Transitioning a case with composite can immediately stabilize an otherwise deteriorating situation in a cost-effective way. This approach allows patients to address the realities of financial or time constraints and then change to more durable porcelain restorations in a timeframe that is appropriate for them. The transition to porcelain can be carried out either tooth by tooth as the composite restorations are failing or, preferably, in sections to obtain a more cohesive esthetic look, particularly in the anterior region.
Because composite is a more "forgiving" material for bite alterations, it is ideal for "road testing" occlusal changes. Furthermore, an entirely additive approach is the most responsible way to address the needs of patients, especially younger ones, and the constant changes in porcelain technology may permit the use of thinner restorations in the future, necessitating less tooth reduction.
The 21-year-old patient featured in this case came to the office with a chief complaint of having recently noticed more rapid wear of her upper front teeth. According to the patient, her teeth had always been "tiny," but after looking at recent photographs, she was shocked to realize that they had become significantly shorter during the past 6 months. Her previous dentist had told her that the wear was due to nighttime bruxism and fitted her with a hard maxillary arch splint. She wore the splint consistently; however, it failed to stop the progression.
An intraoral examination revealed significant attrition compounded by severe erosion on the palatal surfaces of her upper anterior and upper left posterior teeth. Her maxillary central incisors measured 4 mm in length, but the average length of a female patient's maxillary central incisors is approximately 10 mm. Compensatory overeruption had led to a loss of restorative space. In addition, moderate attrition and erosion were found on the lower anterior and lower left posterior teeth.
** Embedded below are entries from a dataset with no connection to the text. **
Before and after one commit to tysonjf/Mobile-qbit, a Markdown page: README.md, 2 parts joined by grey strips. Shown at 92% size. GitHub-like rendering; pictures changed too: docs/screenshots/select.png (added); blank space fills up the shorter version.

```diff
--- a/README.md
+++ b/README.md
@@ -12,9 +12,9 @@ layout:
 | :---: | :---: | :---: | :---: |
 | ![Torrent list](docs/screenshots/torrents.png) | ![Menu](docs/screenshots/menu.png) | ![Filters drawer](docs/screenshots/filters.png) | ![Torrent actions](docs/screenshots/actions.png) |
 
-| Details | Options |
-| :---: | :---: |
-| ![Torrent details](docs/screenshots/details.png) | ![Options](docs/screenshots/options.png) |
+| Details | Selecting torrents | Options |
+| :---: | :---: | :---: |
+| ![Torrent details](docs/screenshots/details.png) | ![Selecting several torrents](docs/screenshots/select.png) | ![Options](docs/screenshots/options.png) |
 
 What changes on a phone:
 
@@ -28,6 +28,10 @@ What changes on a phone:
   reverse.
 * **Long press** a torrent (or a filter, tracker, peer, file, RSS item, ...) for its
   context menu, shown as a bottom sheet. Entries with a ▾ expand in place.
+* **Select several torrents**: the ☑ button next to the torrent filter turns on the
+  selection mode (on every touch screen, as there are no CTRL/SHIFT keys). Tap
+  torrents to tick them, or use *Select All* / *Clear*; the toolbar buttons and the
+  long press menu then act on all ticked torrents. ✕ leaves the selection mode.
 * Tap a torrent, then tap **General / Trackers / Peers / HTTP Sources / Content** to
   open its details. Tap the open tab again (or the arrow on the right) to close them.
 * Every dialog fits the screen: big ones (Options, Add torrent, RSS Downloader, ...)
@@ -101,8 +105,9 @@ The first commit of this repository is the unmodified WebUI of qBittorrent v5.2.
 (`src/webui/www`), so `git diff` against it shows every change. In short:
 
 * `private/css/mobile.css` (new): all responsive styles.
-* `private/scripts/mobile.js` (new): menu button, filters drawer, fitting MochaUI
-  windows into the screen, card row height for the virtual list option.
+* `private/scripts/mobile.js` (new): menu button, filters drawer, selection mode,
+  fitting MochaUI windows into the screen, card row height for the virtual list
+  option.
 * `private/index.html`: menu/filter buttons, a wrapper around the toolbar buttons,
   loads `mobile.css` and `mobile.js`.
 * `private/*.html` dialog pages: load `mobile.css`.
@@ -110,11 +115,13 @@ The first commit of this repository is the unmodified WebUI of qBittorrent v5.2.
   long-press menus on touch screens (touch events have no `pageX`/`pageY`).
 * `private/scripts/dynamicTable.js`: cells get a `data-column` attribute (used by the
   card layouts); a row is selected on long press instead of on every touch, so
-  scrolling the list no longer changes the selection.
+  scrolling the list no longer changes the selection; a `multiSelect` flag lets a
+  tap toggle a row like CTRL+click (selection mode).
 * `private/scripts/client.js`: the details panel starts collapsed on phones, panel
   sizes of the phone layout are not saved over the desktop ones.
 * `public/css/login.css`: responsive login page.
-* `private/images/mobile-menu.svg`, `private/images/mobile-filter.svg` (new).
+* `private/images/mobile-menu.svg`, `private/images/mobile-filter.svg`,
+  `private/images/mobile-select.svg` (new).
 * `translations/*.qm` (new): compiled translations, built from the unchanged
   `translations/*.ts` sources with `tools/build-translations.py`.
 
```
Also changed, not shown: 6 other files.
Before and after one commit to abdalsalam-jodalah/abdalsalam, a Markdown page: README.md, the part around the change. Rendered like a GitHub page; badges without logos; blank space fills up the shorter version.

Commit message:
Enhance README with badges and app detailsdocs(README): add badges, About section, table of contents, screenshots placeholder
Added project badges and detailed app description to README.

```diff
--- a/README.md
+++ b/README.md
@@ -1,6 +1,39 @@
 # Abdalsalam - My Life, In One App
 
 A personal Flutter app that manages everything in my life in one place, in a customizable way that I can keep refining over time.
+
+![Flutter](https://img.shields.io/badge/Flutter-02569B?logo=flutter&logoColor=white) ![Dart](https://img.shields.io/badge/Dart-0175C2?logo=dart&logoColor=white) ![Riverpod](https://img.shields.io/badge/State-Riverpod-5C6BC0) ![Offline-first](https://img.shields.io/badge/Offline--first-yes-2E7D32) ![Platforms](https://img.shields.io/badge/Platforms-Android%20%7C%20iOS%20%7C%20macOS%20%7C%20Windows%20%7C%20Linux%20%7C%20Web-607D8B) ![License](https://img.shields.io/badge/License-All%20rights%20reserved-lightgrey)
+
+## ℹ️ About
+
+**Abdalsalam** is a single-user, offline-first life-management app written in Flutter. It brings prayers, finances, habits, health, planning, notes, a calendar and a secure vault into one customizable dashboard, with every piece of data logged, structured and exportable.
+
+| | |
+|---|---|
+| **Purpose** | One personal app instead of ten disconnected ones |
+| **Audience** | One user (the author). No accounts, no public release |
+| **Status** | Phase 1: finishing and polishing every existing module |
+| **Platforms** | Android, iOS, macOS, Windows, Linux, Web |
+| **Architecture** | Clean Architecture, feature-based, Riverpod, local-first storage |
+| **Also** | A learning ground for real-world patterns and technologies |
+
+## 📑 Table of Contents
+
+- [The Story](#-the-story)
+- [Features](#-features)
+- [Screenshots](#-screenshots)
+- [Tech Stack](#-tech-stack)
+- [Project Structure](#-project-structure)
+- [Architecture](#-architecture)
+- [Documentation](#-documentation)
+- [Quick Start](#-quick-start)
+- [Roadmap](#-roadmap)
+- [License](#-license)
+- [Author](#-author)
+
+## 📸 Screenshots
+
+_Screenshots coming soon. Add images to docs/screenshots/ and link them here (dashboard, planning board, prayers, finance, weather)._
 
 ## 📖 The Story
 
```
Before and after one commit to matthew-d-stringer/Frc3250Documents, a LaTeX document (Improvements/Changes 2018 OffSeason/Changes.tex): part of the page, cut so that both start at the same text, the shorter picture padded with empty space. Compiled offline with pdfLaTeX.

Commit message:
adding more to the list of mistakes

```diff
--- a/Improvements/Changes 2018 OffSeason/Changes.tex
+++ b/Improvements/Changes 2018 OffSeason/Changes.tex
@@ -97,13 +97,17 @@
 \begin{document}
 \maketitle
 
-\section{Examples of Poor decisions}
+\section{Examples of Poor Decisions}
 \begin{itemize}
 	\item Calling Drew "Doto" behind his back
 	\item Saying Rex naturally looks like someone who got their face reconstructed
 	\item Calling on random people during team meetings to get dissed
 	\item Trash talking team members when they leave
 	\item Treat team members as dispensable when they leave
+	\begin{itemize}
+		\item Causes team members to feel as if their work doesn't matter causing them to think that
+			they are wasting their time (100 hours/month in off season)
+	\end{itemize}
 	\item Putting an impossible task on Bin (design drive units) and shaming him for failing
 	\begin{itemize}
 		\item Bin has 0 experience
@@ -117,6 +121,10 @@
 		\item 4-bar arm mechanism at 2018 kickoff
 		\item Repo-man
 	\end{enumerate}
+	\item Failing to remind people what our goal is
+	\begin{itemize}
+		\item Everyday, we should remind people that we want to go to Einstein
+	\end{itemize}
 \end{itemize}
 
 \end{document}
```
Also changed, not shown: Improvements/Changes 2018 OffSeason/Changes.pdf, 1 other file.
Several carious lesions were present. When the patient's mouthguard was inspected, track marks could be seen.
These findings lead to a provisional diagnosis of parafunction accompanied by gastroesophageal reflux disease (GERD). When compared with that of bulimia, GERD typically produces a different erosion pattern in which the posterior teeth on one side of the mouth (ie, the patient's preferred sleeping side) are more affected than those on the other side. The patient confirmed that she had indeed noticed experiencing gastric reflux. After the presence of GERD was confirmed by a physician, the patient was treated with a short course of proton pump inhibitors and changed her dietary habits. Because any treatment solution, particularly those involving composite, will have an extremely poor prognosis in a consistently acidic oral environment, treatment was allowed to commence only after her symptoms had resolved.
Due to the young age of the patient, after initial caries removal, the decision was made to treat this case with injectable composite, opening the vertical dimension of occlusion to create restorative space to cover all of the eroded surfaces and permit appropriate lengths of her upper anterior teeth. Once the treatment was finished, she was fitted with a new hard splint for nighttime use.
About the Author
Sandra Hulac, DDS
Hong Kong, China